- The task
Across the records that follow, give the number of lines containing the word "Before" and nothing else.

Revision tracking records:
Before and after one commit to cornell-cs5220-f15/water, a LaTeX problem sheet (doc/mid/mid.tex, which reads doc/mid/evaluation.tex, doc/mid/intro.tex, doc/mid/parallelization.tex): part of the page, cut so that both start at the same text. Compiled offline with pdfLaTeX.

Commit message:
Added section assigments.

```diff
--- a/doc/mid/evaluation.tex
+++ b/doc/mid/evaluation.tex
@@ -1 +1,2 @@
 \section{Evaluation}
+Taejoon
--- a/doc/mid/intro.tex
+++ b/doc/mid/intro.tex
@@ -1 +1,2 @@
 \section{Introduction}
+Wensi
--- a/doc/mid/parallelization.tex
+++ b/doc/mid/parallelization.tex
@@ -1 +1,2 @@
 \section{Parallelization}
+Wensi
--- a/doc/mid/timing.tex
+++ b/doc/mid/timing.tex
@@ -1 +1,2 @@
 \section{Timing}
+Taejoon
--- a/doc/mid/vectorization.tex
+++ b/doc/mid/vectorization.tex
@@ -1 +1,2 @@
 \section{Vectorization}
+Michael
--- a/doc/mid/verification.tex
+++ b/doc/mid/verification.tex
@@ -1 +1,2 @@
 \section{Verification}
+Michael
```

* * *

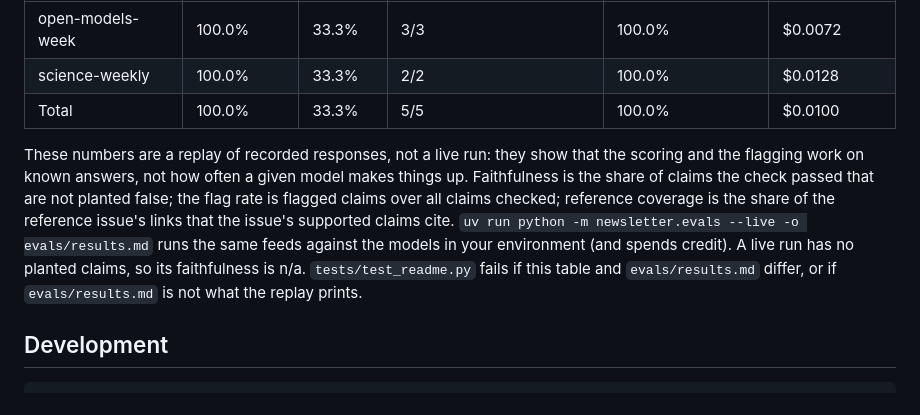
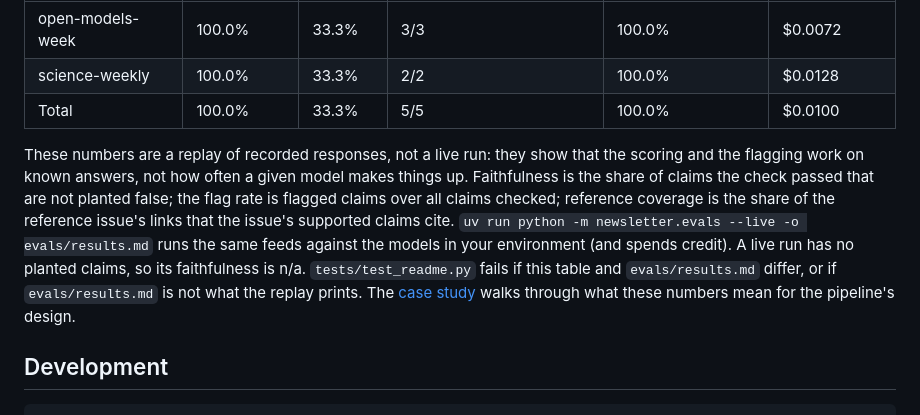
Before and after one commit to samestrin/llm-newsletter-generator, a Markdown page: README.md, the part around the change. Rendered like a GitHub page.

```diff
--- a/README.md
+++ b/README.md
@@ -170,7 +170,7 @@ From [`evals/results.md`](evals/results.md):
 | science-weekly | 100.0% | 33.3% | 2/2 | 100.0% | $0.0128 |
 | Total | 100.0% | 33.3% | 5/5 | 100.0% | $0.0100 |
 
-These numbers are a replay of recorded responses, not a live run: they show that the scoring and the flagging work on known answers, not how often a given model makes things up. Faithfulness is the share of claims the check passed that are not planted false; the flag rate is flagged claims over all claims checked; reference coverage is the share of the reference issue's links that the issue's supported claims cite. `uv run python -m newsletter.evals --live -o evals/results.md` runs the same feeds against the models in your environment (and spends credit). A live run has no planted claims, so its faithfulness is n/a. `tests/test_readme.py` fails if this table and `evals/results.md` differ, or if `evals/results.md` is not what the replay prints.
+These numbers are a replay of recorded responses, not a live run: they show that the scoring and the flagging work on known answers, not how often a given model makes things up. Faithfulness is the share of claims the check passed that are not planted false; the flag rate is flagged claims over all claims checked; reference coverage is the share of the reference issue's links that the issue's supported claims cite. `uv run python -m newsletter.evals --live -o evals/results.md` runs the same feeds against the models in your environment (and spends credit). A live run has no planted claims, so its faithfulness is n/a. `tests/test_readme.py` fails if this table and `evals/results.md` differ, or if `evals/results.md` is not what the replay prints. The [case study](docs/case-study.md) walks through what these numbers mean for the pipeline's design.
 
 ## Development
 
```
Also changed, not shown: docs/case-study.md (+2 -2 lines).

- Result below
2